November 11, 2012
BASALT – Basalt’s largest private-sector employer has no intention of moving out of town despite some recent firings and restructuring, according to the company founder and chairman of the board of directors.
Total Merchant Service continues to employ close to 200 workers in Basalt and leases about 24,000 square feet of space in the Riverside Plaza building, said Ed Freedman, who founded the company in Philadelphia in 1996 with his brother Matt. They relocated the business to Basalt in 1997 and have been in “constant expansion,” Freedman said.
The company supplies the infrastructure and customer-service expertise that businesses need to process credit-card purchases.
Total Merchant Services first rented a 600-square-foot space in Elk Run and then grew into 10,000 square feet in the Riverside Plaza building in 2002. It added 4,000 square feet a year later and then paid an insurance company to leave 6,000 square feet of adjacent space in 2005. Total Merchant Services snagged another 4,000 square feet in the fall of 2007, tapping its expansion possibilities in Basalt.
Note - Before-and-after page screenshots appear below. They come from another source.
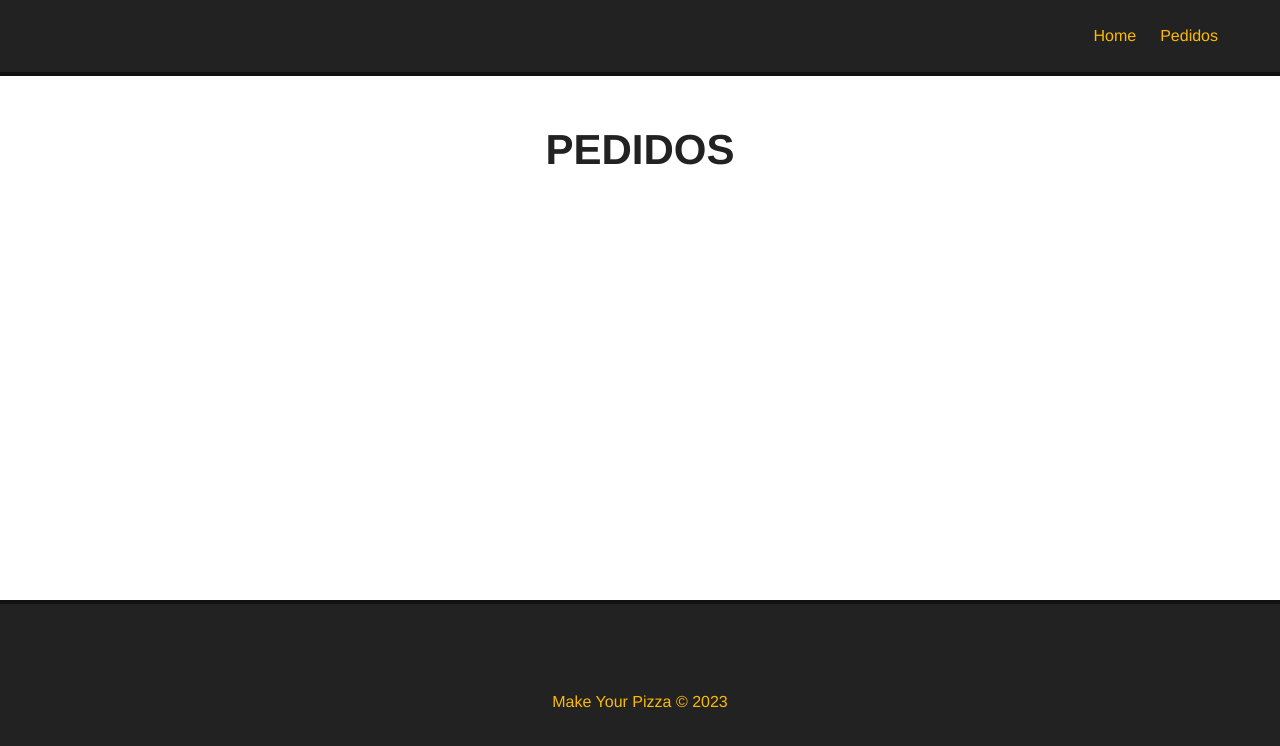
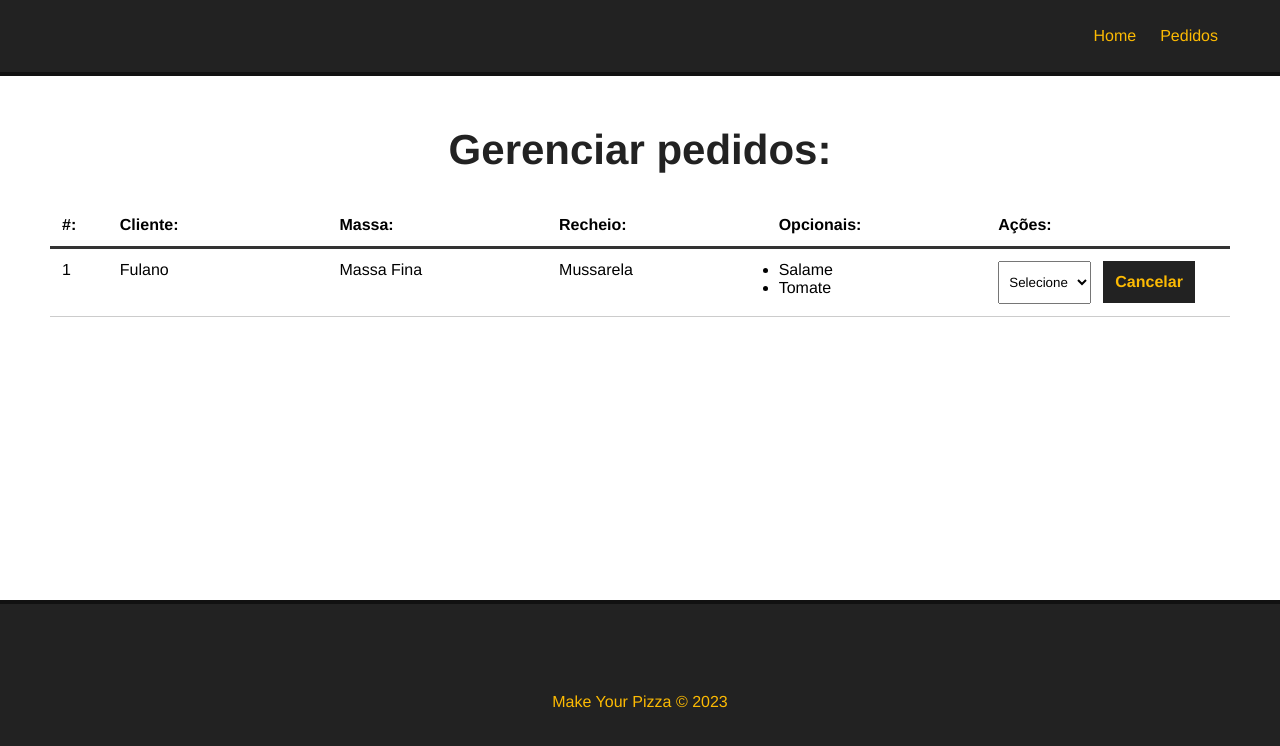
Before and after one commit to brnodionisio23/projeto-pizzaria, a Vue app: page /Pedidos in a window 1280 px wide. Shown: the top 746 px of the page. Built offline with nearby package versions, Linux system fonts and the light colour scheme.

Commit message:
Dashboard CSS

```diff
--- a/db/db.json
+++ b/db/db.json
@@ -141,6 +141,16 @@
       ],
       "status": "Solicitado",
       "id": 6
+    },
+    {
+      "nome": "futano",
+      "massa": "Fina",
+      "recheio": "Mussarela",
+      "opcionais": [
+        "Bacon"
+      ],
+      "status": "Solicitado",
+      "id": 7
     }
   ]
 }
--- /dev/null
+++ b/src/components/Dashboard.vue
@@ -0,0 +1,99 @@
+<template>
+    <div id="pizza-table">
+        <div>
+            <div id="pizza-table-heading">
+                <div class="order-id">#:</div>
+                <div>Cliente:</div>
+                <div>Massa:</div>
+                <div>Recheio:</div>
+                <div>Opcionais:</div>
+                <div>Ações:</div>
+            </div>
+        </div>
+        <div id="pizza-table-rows">
+            <div class="pizza-table-row">
+                <div class="order-number">1</div>
+                <div>Fulano</div>
+                <div>Massa Fina</div>
+                <div>Mussarela</div>
+                <div>
+                    <ul>
+                        <li>Salame</li>
+                        <li>Tomate</li>
+                    </ul>
+                </div>
+                <div>
+                    <select name="status" id="status">
+                        <option value="">Selecione</option>
+                    </select>
+                    <button class="delete-btn">Cancelar</button>
+                </div>
+            </div>
+
+        </div>
+    </div>
+</template>
+
+<script>
+export default {
+    name: "Dashboard"
+}
+</script>
+
+<style scoped>
+#pizza-table {
+    max-width: 1200px;
+    margin: 0 auto;
+}
+
+#pizza-table-heading,
+#pizza-table-rows,
+.pizza-table-row {
+    display: flex;
+    flex-wrap: wrap;
+}
+
+#pizza-table-heading {
+    font-weight: bold;
+    padding: 12px;
+    border-bottom: 3px solid #333;
+}
+
+.pizza-table-row {
+    width: 100%;
+    padding: 12px;
+    border-bottom: 1px solid #CCC;
+}
+
+#pizza-table-heading div,
+.pizza-table-row div {
+    width: 19%;
+}
+
+#pizza-table-heading .order-id,
+.pizza-table-row .order-number {
+    width: 5%;
+}
+
+select {
+    padding: 12px 6px;
+    margin-right: 12px;
+}
+
+.delete-btn {
+    background-color: #222;
+    color: #fcba03;
+    font-weight: bold;
+    border: 2px solid #222;
+    padding: 10px;
+    font-size: 16px;
+    margin: 0 auto;
+    cursor: pointer;
+    transition: .5s;
+}
+
+.delete-btn:hover {
+    background-color: transparent;
+    color: #222;
+}
+</style>
--- a/src/views/Pedidos.vue
+++ b/src/views/Pedidos.vue
@@ -1,5 +1,16 @@
 <template>
     <div class="main-container">
-        <h1>PEDIDOS</h1>
+        <h1>Gerenciar pedidos:</h1>
+        <Dashboard/>
     </div>
 </template>
+
+<script>
+import Dashboard from "../components/Dashboard.vue";
+export default {
+    name: "Pedidos",
+    components: {
+        Dashboard
+    }
+}
+</script>
```
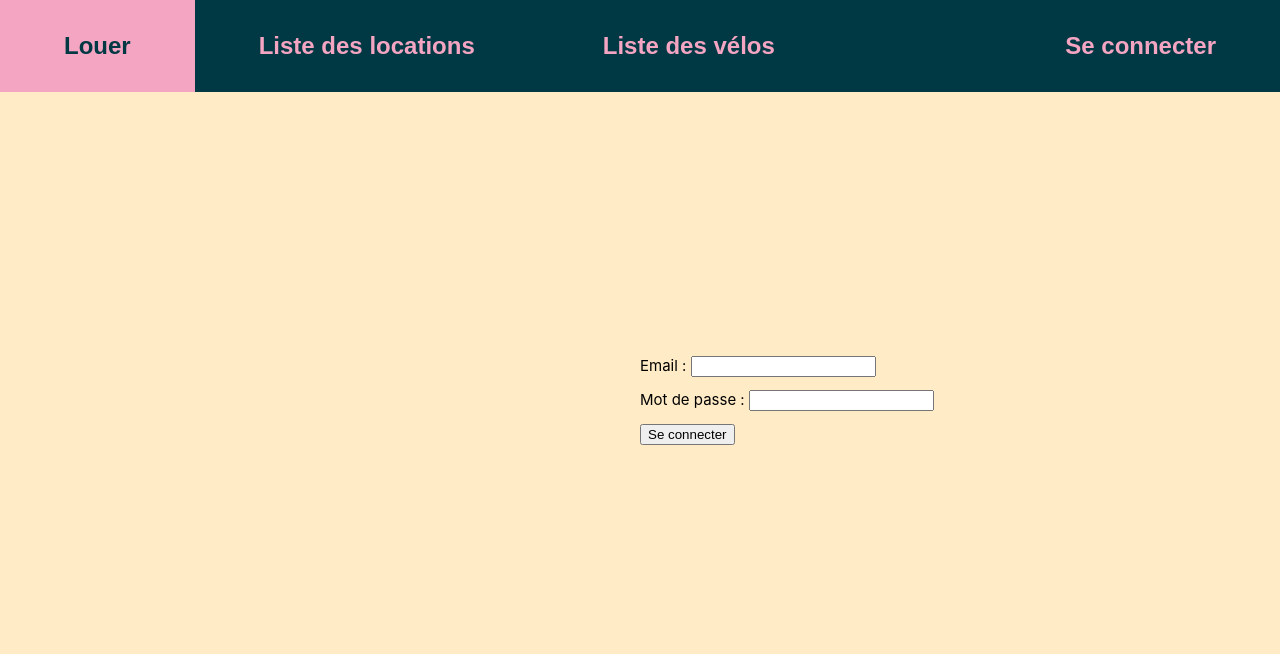
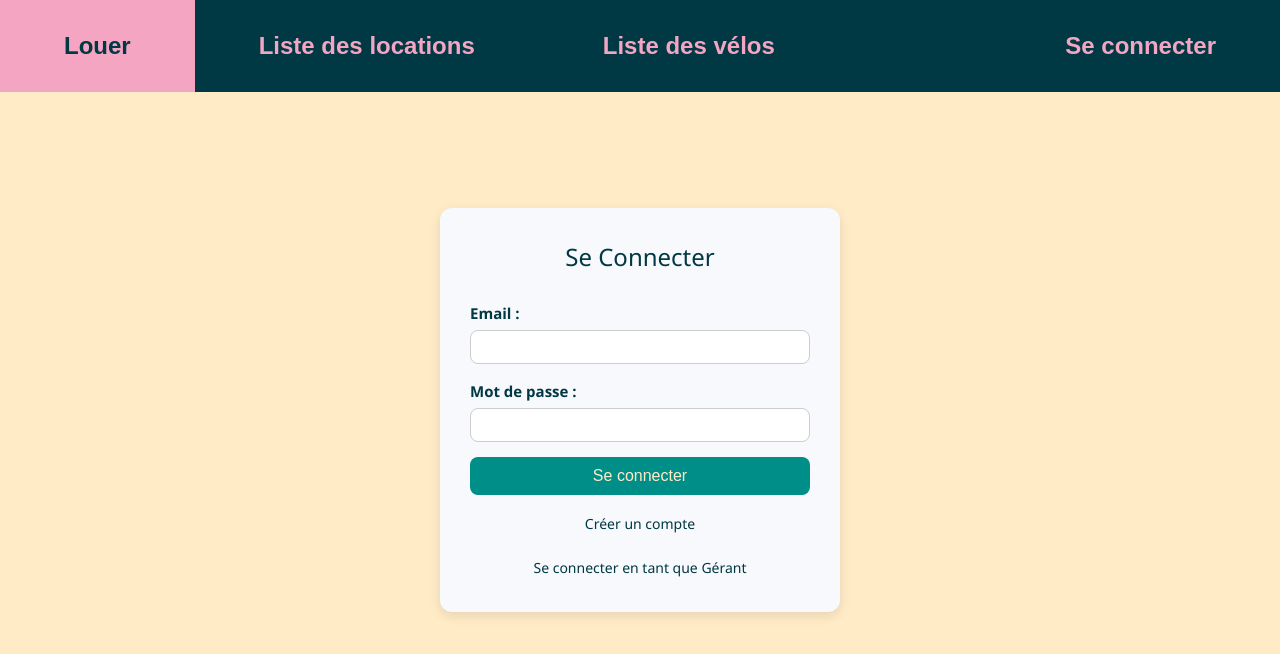
Before and after one commit to Noxeal/velivelo, a Vue app in the folder app/: page / in a window 1280 px wide. Shown: the top 654 px of the page. Built offline with nearby package versions, Linux system fonts and the light colour scheme.

Commit message:
back connection

```diff
--- a/app/src/App.vue
+++ b/app/src/App.vue
@@ -1,15 +1,39 @@
 <script setup>
+import { ref } from 'vue'
 import Connection from './components/Connection.vue'
 import NavBar from './components/commons/NavBar.vue'
+
+const estConnecte = ref(false)
+const isGerant = ref(false)
+const idClient = ref(null);
+const idGerant = ref(null);
+const page = ref('Connection');
+
+const changeCurrentPage = (newPage) => {
+  page.value = newPage;
+}
+
+const handleConnecte = (bool, val) => {
+  console.log("handleConnection");
+  estConnecte.value = bool;
+  idClient.value = val;
+}
+
+const handleGerant = (bool, val) => {
+  isGerant.value = bool;
+  idGerant.value = val;
+}
+
 </script>
 
 <template>
   <header>
-    <NavBar current_page="Compte" :is_gerant=false :est_connecte=false></NavBar>
+    <NavBar current_page=page :is_gerant=isGerant :est_connecte=estConnecte @update:changeCurrentPage="changeCurrentPage"></NavBar>
   </header>
 
   <main>
-    <Connection/>
+    <Connection v-if="page == 'Connection'" @update:estConnecte="handleConnecte"
+    @update:isGerant="handleGerant" @update:changeCurrentPage="changeCurrentPage"/>
   </main>
 </template>
 
--- a/app/src/assets/main.css
+++ b/app/src/assets/main.css
@@ -7,17 +7,17 @@
   font-weight: normal;
 }
 
-a,
-.green {
+a {
   text-decoration: none;
-  color: hsla(160, 100%, 37%, 1);
+  color: var(--color-dark-blue);
   transition: 0.4s;
   padding: 3px;
 }
 
 @media (hover: hover) {
   a:hover {
-    background-color: hsla(160, 100%, 37%, 0.2);
+    background-color: var(--color-dark-blue);
+    color: var(--color-pink);
   }
 }
 
@@ -27,9 +27,13 @@ a,
     place-items: center;
   }
 
+  main{
+    display: flex;
+    justify-content: center;
+  }
+
   #app {
-    display: grid;
-    grid-template-columns: 1fr 1fr;
-    padding: 0 2rem;
+    width : 80%;
+    height: 80%;
   }
 }
--- a/app/src/components/Connection.vue
+++ b/app/src/components/Connection.vue
@@ -1,14 +1,20 @@
 <template>
-  <div>
-    <div class="email_row">
-      <label for="email">Email : </label>
+  <div class="login-container">
+    <h1 class="title">Se Connecter</h1>
+
+    <div class="input-row">
+      <label for="email">Email :</label>
       <input id="email" v-model="email" />
     </div>
-    <div class="password_row">
-      <label for="password">Mot de passe : </label>
-      <input id="password" type="password" v-model="password"/>
+
+    <div class="input-row">
+      <label for="password">Mot de passe :</label>
+      <input id="password" type="password" v-model="password" />
     </div>
-    <button @click="connection">Se connecter</button>
+
+    <button class="btn-connection" @click="connection">Se connecter</button>
+    <a class="link">Créer un compte</a>
+    <a class="link">Se connecter en tant que Gérant</a>
   </div>
 </template>
 
@@ -17,8 +23,9 @@ export default {
   data() {
     return {
       email: "",
-      password: ""
-    };
+      password: "",
+      id_client: "",
+    }
   },
   methods: {
     async connection() {
@@ -32,25 +39,90 @@ export default {
             email: this.email,
             password: this.password
           })
-        });
+        })
 
         if (!response.ok) {
-          throw new Error(`Erreur HTTP : ${response.status}`);
+          throw new Error(`Erreur HTTP : ${response.status}`)
         }
 
-        const json = await response.json();
-        console.log("Réponse du serveur :", json);
+        const json = await response.json()
+        console.log("Réponse du serveur :", json)
+
+        // Émettre les événements vers le parent
+        this.$emit('update:estConnecte', true, json.id_client);
+
       } catch (error) {
-        console.error("Erreur de connexion :", error);
+        console.error("Erreur de connexion :", error)
       }
     }
-  }
-};
+  },
+  emits: ['update:estConnecte', 'update:isGerant']
+}
 </script>
 
-<style>
-.email_row,
-.password_row {
+<style scoped>
+.login-container {
+  display: flex;
+  flex-direction: column;
+  width: 400px;
+  margin: 90px auto 70px;
+  padding: 30px;
+  background-color: #f7f9fc;
+  border-radius: 12px;
+  box-shadow: 0 4px 12px rgba(0, 0, 0, 0.1);
+  gap: 15px;
+  font-family: 'Segoe UI', sans-serif;
+  color: var(--color-dark-blue);
+}
+
+.title {
+  text-align: center;
+  font-size: 24px;
   margin-bottom: 10px;
 }
+
+.input-row {
+  display: flex;
+  flex-direction: column;
+  gap: 5px;
+}
+
+.input-row label {
+  font-weight: 600;
+}
+
+.input-row input {
+  padding: 8px;
+  border: 1px solid #ccc;
+  border-radius: 8px;
+  font-size: 14px;
+}
+
+.btn-connection {
+  background-color: var(--color-soft-blue);
+  color: var(--color-beige);
+  border: none;
+  padding: 10px;
+  border-radius: 8px;
+  cursor: pointer;
+  transition: background-color 0.2s ease;
+  font-size: 16px;
+}
+
+.btn-connection:hover {
+  background-color: var(--color-dark-blue);
+}
+
+.link {
+  text-align: center;
+  border-radius: 8px;
+  font-size: 14px;
+  color: var();
+  text-decoration: none;
+  transition: color 0.2s ease;
+}
+
+.link:hover {
+  color: var(--color-soft-blue);
+}
 </style>
```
The company maintained its growth despite the recession, Freedman said. Credit-card use has spiked, and consumer spending has bounced back, he said.
The company put land in Glenwood Springs under contract for purchase in 2007 and aimed to build a 70,000-square-foot facility there, but the plan fell through. Instead, Total Merchant Services has expanded in Portland, Ore., and in Woodland Hills, Calif. Many of the high-tech positions the company requires have been established in California, Freedman said, and the upper management also is stationed there.
In addition, the company employs about 35 people in its facility in Portland.
Total Merchant Service hired a new chief executive officer in January. That led to the elimination of some upper-management positions in Basalt, Freedman said. The new managers also fired some employees that Freedman described as “dead weight” that couldn’t match the performance of workers available at other sites.
All told, between 10 and 15 people have been fired from positions in Basalt this year, Freedman said. That has probably fueled the inaccurate perception that the company is leaving Basalt.
“The Roaring Fork Valley, Basalt, is not facing a threat,” Freedman said. “Individuals (who don’t perform) are facing a threat.”
The Basalt office remains what Freedman labeled the core business for Total Merchant Services. There are some redundant services in Woodland Hills and Portland, but that’s by design, he said. The company continues to fill openings in Basalt.
“We are hiring. We are expanding. We are growing,” Freedman said. “Our expectation is to stay in the valley.”